Like most transitioning military veterans, my post-Navy career exploration began about four years prior to my separation date. While veterans of the modern era enjoy the benefits of a society which embraces and supports service members when compared to veterans of decades past, the transition process is still an intimidating, overwhelming, and largely unguided venture. After nearly twelve years of serving as a naval aviator in various FA-18 Super Hornet squadrons, it was time for me to decide what my next logical career progression step would be. Fortunately, I had access to co-workers, friends, and peers who were either attending or applying to various business schools, an advantage many military members don’t have.
Fast forward to December 2017 when I received the life-changing news that I had been accepted to MIT Sloan; I was elated, relieved, and honestly a bit apprehensive. For the first time in nearly 17 years, I was free to decide which school I would attend and where I would live.
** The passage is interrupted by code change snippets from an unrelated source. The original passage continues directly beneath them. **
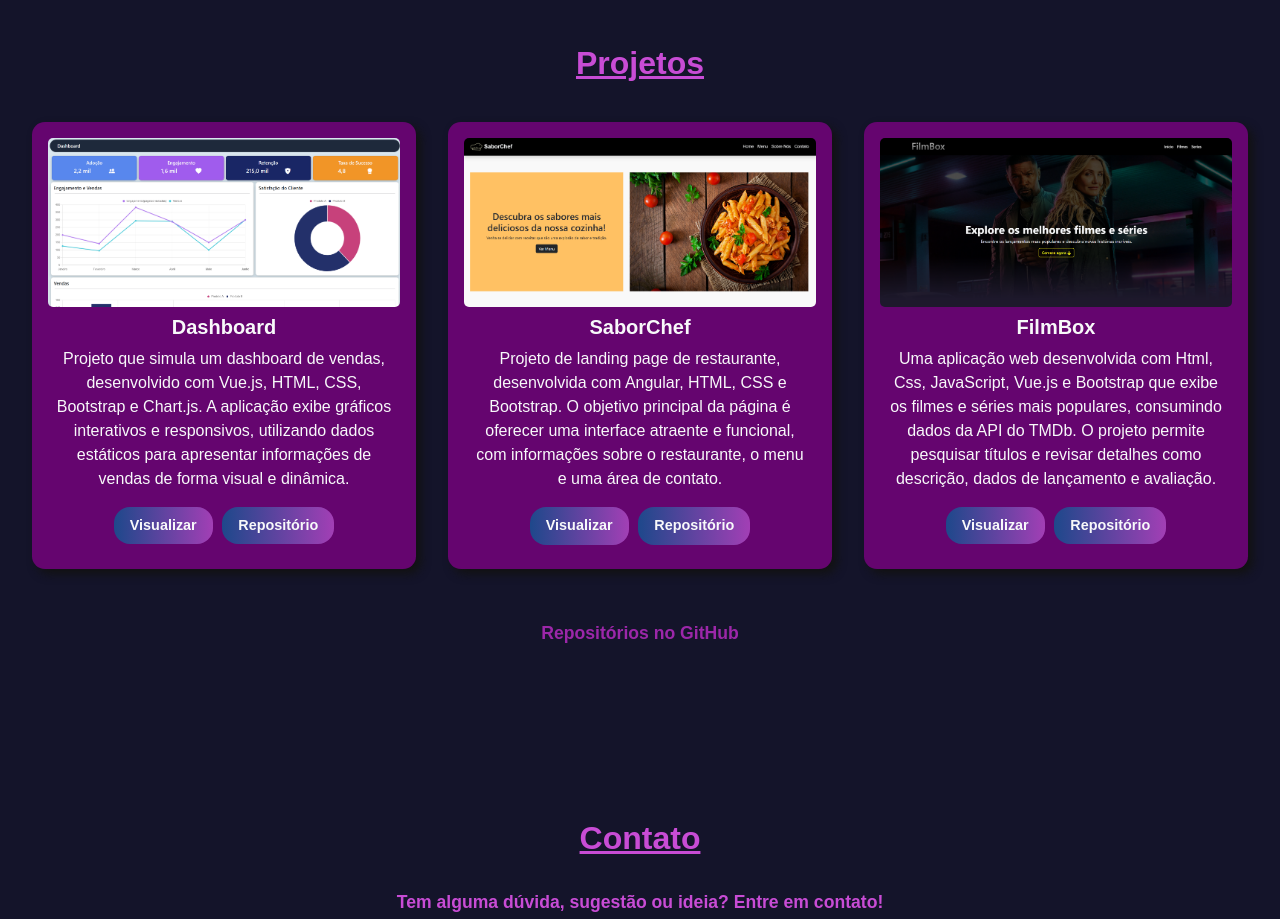
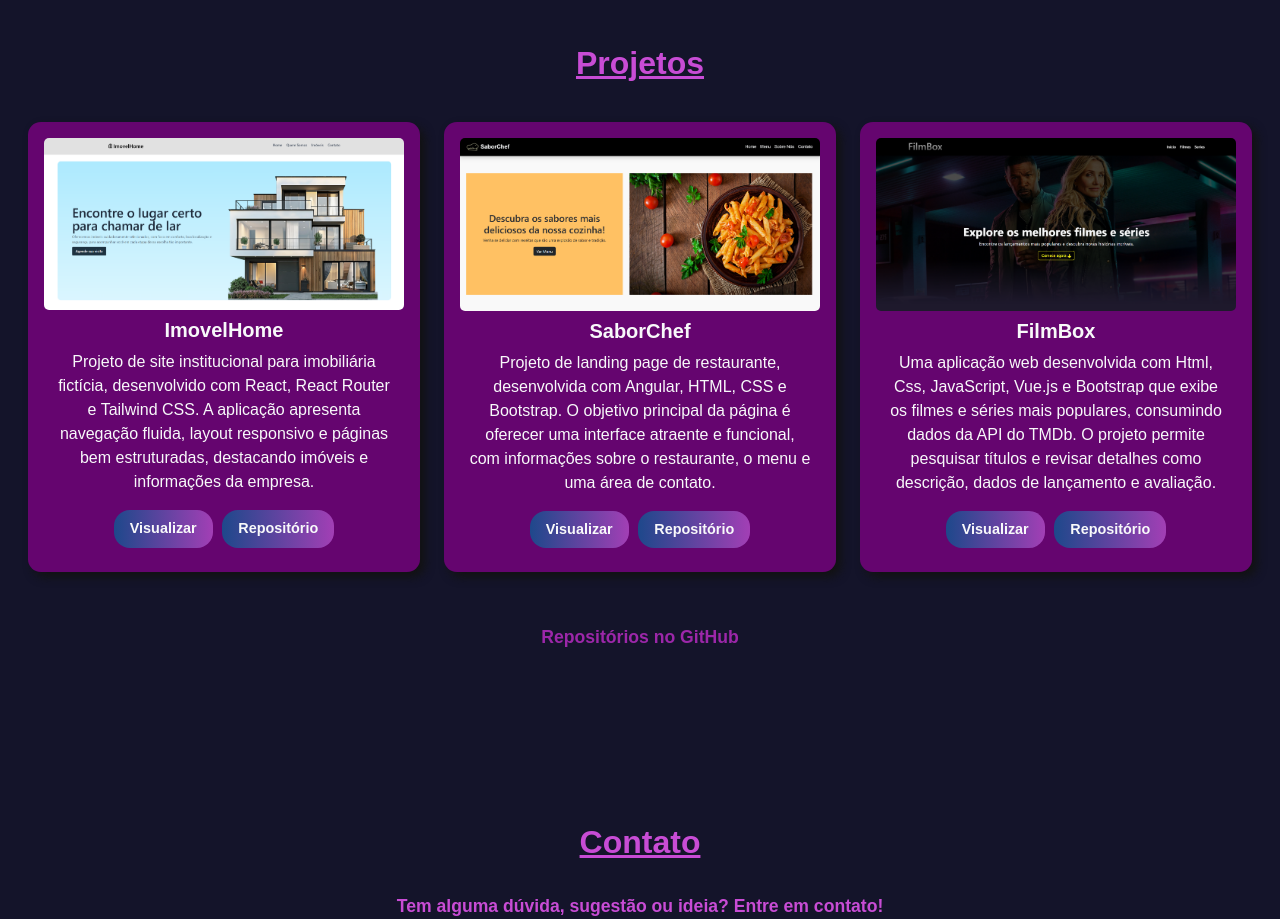
Before and after one commit to Angellica06/Portifolio, a Vue app: page / in a window 1280 px wide. Shown: the part 1700-2619 px from the top of the page. Built offline with nearby package versions, Linux system fonts and the light colour scheme.

Commit message:
feat: substitui projeto do portfólio por outro

```diff
--- a/src/Views/ProjetosView.vue
+++ b/src/Views/ProjetosView.vue
@@ -19,11 +19,11 @@ import Card from '@/components/Card.vue';
 const projects = [
     {
         id: 1,
-        title: 'Dashboard',
-        description: 'Projeto que simula um dashboard de vendas, desenvolvido com Vue.js, HTML, CSS, Bootstrap e Chart.js. A aplicação exibe gráficos interativos e responsivos, utilizando dados estáticos para apresentar informações de vendas de forma visual e dinâmica.',
+        title: 'ImovelHome',
+        description: 'Projeto de site institucional para imobiliária fictícia, desenvolvido com React, React Router e Tailwind CSS. A aplicação apresenta navegação fluida, layout responsivo e páginas bem estruturadas, destacando imóveis e informações da empresa.',
         image: '/img/projeto1.png',
-        viewLink: 'https://dashboardvenda.netlify.app/',
-        repoLink: 'https://github.com/Angellica06/Dashboard',
+        viewLink: 'https://imovel-home.netlify.app/',
+        repoLink: 'https://github.com/Angellica06/ImovelHome',
     },
     {
         id: 2,
--- a/src/components/Card.vue
+++ b/src/components/Card.vue
@@ -31,7 +31,7 @@ const props = defineProps({
 
 <style>
 .card {
-    max-width: 24rem;
+    max-width: 25rem;
     border-radius: 0.8rem;
     border: 0;
     background-color: var(--cor-7) !important;
```
Also changed, not shown: public/img/projeto1.png.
I was also three weeks out from my final deployment to the Middle East, meaning I would have to make my decision without the ability to attend either adMIT weekend.
As far as difficult life choices go, my decision to attend MIT Sloan was one of the easiest ones I’ve had to make. I reflected on my interview experience and how welcoming and genuine the ambassadors were. I was also impressed that a member of the veterans’ club went out of her way to meet me for dinner and made herself available for any questions I had despite her extremely busy schedule as an MBA/LGO. While my exposure to the school was limited, those interactions were extremely impactful and ultimately drove my commitment to Sloan.
Just over two years later, I couldn’t be happier with my decision. Sloan has exceeded every possible expectation I had of business school in terms of diversity, academic rigor, strong friendships/networks, and unrivaled career opportunities. As a veteran from a very homogeneous community, I was committed to surrounding myself with people from a wide variety of backgrounds, cultures, and life experiences and that has absolutely been the case at Sloan. The size of our school was also very important to me. As members of a class of just over 400 students, we have the opportunity to develop relationships that go well beyond the surface level of the classroom. My classmates are humble, helpful (almost to a fault), kind, brilliant, and driven.
One of my favorite aspects of Sloan is the Ask Me Anything (AMA) panel. Each fall leading up to Veterans’ Day, the veterans’ club leads a panel on our experiences as military members prior to Sloan. This panel gives students the opportunity to learn more about their veteran and active duty classmates in an environment that fosters deep yet respectful conversations. More impressively, these panels often lead to follow-on discussions, helping us all understand each other more thoroughly.
All in all, my experience has been a 10/10. As a Sloanie, I never feel like I am typecast as simply a vet. We are all valued for the various experiences we bring to the table, regardless of our age, gender, or prior careers. I feel confident that the tools I have been armed with have prepared me for my future after Sloan, not only for the immediate next steps, but throughout my entire career.